Perhaps one of the biggest barriers to young people achieving their potential is not knowing the full range of jobs that exist or understanding the different pathways into employment available to them. This is particularly the case with students for whom traditional academic routes either don’t appeal or are unachievable. 

UK charity Education and Employers is working to tackle this issue through an innovative programme that connects volunteers from the world of work with students at schools and colleges. Here, Education and Employers talks about how these inspirational experiences are making more young people aware of alternative career pathways and helping to break down the stigma attached to technical and vocational education and training (TVET).

Praful has a successful career in investment management at global consulting firm Mercer. But unlike many in his position, he followed an unconventional route into employment by pursing vocational education after finishing high school. ‘Having done quite poorly in my GCSEs and my first year at A-levels, I realised that if I wanted to be successful, I would have to try a different approach,’ he says. ‘Despite the perceived stigma that vocational courses attract, I found a GNVQ Advanced Level III Business and Finance to be perfect for me. It made me realise that if I applied myself, then I could achieve anything.’

Praful is now using his experiences to offer career guidance to students through our Inspiring the Future programme, which recruits volunteers from a range of industries to go into schools and colleges to help young people understand more about the world of work and the different career routes to get there.

‘Thinking about the years when I was of a similar age, I remember lacking awareness and motivation when it came to thinking of career choices. It was a difficult time,’ says Praful. ‘I’ve been blessed to come out the other side relatively unscathed, and so I want to contribute where I can by providing advice and guidance at this critical time in a child’s life.’ 

Inspiring the Future came about after we conducted research into the barriers young people face when making career choices. One of the key findings of the research was that the more chances young people have to encounter employers whilst in school, the more they earn and the lower their chances of being either out of education or out of employment as young adults. 

By strengthening employer engagement and giving young people direct access to inspirational volunteers we are helping open students’ eyes to the full range of employment and education options available to them. One of our projects, Career Footsteps, which we deliver in partnership with independent charity the Edge Foundation, specifically focuses on connecting schools to volunteers who have taken a vocational education route. Hearing directly from people who have been in their situation can be an effective way for students, especially those considering routes other than university education, to take on board career advice and see TVET as a viable route into employment.   

Through Inspiring the Future, we connect schools and colleges with volunteers from all sectors and backgrounds through face-to-face events, which focus on a specific theme or sector, and via our online platform, which currently has more than 39,000 registered volunteers and 12,000 teachers. Through the platform, teachers can find and connect with volunteers securely and for free to organise activities in their schools, including career insight talks and mock CV and interview sessions. We also organise showcase events across the country, including through Career Footsteps, where volunteers who have taken a vocational education pathway into employment talk to groups of students about their experiences. 

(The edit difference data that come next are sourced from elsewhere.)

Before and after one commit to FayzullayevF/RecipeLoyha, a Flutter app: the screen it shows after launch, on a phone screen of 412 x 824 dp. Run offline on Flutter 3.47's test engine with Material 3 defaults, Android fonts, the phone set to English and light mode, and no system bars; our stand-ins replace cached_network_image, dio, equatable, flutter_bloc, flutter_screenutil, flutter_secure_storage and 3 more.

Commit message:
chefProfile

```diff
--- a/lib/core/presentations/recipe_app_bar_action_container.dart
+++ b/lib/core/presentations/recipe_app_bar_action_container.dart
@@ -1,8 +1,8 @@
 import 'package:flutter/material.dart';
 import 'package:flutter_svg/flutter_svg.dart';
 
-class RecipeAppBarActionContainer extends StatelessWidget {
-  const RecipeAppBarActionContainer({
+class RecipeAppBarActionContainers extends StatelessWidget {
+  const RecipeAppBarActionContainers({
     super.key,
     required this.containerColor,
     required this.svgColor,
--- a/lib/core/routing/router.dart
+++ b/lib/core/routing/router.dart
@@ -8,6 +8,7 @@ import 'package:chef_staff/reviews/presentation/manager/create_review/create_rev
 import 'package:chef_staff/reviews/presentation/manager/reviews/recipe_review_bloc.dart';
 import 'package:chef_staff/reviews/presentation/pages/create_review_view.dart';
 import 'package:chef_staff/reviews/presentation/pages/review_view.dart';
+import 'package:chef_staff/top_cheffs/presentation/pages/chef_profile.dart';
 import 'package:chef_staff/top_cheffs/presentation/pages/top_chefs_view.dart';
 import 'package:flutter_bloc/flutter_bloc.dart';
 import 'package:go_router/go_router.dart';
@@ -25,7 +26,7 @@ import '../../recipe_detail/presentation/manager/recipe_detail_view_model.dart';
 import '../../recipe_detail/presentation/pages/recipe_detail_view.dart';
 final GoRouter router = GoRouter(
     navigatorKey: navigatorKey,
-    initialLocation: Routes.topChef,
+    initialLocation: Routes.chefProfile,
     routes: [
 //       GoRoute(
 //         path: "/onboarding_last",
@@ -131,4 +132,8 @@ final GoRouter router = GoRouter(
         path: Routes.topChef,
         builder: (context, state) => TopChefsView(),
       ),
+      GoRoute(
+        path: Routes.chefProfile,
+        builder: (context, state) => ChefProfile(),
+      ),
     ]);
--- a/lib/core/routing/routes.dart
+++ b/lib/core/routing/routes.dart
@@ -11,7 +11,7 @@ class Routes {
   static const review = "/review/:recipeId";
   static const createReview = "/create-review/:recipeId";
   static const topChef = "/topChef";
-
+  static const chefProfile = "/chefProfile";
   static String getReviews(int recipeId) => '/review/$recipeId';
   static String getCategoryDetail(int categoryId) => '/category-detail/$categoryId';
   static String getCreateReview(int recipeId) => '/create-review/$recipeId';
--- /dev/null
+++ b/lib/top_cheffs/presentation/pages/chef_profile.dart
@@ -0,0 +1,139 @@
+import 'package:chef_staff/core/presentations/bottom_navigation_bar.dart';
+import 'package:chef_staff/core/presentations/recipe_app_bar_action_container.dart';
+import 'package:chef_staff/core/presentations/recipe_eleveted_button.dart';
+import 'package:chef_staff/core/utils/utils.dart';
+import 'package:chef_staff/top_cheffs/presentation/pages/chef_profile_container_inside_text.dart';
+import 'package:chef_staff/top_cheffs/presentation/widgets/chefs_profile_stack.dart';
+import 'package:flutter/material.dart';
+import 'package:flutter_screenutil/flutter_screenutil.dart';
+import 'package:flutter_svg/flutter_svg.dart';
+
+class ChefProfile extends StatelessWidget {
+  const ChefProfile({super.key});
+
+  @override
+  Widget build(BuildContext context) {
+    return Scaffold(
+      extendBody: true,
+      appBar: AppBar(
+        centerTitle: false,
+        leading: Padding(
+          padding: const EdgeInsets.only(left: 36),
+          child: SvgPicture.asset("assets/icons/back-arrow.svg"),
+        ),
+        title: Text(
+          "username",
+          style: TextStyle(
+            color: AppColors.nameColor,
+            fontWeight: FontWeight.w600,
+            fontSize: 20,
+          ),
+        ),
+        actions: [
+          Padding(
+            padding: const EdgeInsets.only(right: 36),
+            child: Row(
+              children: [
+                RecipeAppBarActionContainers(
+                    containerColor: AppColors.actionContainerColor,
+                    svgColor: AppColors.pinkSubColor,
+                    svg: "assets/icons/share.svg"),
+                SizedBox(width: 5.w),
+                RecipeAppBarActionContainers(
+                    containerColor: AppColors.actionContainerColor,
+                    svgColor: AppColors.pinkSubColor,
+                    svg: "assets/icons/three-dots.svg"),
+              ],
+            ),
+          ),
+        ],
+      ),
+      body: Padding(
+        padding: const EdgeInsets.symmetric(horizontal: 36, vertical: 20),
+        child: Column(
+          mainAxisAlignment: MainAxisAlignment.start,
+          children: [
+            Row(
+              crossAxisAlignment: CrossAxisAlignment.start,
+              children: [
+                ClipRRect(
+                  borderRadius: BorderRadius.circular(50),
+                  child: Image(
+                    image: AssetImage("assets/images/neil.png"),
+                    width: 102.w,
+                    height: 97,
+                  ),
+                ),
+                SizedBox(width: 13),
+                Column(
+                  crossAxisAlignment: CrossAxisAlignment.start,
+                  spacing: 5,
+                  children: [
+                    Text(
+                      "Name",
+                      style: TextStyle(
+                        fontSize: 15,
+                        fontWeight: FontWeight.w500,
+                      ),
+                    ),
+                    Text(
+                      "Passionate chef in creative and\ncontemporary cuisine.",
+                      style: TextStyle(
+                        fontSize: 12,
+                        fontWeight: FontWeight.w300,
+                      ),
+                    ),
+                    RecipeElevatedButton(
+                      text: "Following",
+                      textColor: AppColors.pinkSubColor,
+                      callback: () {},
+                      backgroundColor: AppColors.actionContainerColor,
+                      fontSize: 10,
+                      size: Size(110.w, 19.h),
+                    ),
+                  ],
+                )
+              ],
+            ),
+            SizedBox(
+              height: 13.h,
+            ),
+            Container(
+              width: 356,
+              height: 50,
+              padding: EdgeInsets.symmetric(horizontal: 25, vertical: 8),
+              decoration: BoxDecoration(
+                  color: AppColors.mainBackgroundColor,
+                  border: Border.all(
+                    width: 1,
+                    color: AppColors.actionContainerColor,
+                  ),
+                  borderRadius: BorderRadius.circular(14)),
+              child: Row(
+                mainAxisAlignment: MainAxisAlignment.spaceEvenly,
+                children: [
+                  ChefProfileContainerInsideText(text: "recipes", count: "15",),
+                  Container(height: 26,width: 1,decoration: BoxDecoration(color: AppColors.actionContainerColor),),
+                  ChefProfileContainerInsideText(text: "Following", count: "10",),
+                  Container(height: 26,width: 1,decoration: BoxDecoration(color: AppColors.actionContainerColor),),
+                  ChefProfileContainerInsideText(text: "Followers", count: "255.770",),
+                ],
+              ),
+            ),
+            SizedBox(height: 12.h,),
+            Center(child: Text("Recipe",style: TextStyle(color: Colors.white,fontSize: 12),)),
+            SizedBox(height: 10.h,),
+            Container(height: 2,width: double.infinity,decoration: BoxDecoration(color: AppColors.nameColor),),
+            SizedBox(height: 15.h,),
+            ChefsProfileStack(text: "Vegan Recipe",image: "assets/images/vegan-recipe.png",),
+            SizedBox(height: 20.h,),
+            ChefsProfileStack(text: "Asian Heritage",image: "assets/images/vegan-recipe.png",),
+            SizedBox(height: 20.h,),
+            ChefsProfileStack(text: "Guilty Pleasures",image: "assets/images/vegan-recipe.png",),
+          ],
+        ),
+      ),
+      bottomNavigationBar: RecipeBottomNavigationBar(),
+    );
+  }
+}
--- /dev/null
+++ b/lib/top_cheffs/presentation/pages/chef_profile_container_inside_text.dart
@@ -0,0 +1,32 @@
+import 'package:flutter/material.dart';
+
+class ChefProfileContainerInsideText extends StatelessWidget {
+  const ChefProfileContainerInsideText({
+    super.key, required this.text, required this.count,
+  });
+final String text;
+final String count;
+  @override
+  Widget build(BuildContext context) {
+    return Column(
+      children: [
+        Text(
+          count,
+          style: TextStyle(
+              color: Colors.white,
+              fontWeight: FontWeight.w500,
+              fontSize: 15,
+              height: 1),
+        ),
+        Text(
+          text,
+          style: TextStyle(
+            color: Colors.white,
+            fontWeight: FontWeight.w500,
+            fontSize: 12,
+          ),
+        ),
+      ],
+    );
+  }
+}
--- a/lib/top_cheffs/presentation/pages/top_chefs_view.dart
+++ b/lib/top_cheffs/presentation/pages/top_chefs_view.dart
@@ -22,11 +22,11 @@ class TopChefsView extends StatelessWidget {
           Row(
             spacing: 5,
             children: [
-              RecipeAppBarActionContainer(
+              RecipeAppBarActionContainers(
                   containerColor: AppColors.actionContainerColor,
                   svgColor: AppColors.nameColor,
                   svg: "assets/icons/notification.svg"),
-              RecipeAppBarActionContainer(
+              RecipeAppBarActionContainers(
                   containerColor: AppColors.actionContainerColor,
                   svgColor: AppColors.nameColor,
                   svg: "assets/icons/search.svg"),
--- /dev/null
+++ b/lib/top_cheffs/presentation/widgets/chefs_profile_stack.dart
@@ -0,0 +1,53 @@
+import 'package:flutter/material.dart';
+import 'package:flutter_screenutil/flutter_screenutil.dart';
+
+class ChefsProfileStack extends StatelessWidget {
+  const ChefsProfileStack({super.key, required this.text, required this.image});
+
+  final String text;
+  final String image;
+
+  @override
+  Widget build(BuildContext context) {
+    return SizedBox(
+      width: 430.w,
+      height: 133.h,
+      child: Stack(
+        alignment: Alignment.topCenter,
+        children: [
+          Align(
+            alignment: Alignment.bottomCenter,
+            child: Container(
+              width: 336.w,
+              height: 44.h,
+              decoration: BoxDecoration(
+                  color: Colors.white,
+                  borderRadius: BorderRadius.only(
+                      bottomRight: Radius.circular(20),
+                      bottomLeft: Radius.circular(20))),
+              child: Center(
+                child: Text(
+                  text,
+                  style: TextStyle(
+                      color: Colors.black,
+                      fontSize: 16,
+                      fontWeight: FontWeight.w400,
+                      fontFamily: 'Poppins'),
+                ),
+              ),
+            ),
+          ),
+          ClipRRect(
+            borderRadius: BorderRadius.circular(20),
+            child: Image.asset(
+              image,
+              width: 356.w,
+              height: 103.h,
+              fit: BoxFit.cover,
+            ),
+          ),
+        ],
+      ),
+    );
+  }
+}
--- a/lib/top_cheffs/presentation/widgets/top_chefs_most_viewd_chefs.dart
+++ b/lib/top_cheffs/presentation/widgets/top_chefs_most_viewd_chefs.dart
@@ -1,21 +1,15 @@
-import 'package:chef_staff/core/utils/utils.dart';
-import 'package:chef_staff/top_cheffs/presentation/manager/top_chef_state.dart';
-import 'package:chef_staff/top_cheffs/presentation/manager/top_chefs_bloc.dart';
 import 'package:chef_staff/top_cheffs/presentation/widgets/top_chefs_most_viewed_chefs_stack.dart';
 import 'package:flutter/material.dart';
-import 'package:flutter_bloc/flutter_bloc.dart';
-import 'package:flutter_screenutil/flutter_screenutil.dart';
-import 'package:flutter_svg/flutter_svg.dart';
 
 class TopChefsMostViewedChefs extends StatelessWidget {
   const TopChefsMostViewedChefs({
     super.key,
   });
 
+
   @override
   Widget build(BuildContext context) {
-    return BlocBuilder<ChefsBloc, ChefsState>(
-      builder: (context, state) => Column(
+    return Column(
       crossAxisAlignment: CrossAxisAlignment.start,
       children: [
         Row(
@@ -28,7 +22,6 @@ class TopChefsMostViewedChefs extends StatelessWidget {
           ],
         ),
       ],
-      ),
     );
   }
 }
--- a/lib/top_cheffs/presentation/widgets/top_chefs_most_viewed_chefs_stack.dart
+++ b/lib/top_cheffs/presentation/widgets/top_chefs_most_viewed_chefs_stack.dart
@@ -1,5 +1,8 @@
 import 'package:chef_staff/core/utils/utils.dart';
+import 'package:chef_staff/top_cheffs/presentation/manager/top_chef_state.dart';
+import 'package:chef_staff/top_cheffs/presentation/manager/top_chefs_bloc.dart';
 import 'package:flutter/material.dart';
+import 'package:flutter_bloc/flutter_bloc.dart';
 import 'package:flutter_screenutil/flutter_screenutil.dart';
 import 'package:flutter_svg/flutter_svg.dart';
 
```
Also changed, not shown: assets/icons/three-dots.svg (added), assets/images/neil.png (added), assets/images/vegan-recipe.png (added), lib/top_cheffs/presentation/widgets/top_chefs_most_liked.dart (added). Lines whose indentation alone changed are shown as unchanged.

  1. They are a great way to find motivated individuals — volunteers have chosen to give up their time to participate in activities, meaning they’re motivated and can see the real value in passing on their experiences to young people.
  2. They focus on real-life experiences — students get to hear directly from people who have been in their situation, which makes the advice and guidance more relatable and gives the whole experience more resonance.
  3. They’re flexible — schools and colleges can find volunteers that are the perfect fit for them, whatever industry, region or activity they want to focus on, and activities can be adapted to the needs of their specific learning environment.

While Inspiring the Future is a UK initiative, a number of other countries have taken the concept and brand, and adapted it to their particular local contexts, including Australia, Ireland and, for our Inspiring Women campaign, China. We hope more and more countries use our model to build meaningful connections between education settings and local businesses. From our work with employers through Inspiring the Future, we see more and more businesses seeing the value of education engagement programmes as an effective way of building the employability skills of the next generation of graduates. The appetite is out there; it’s just about making the connection. 

External links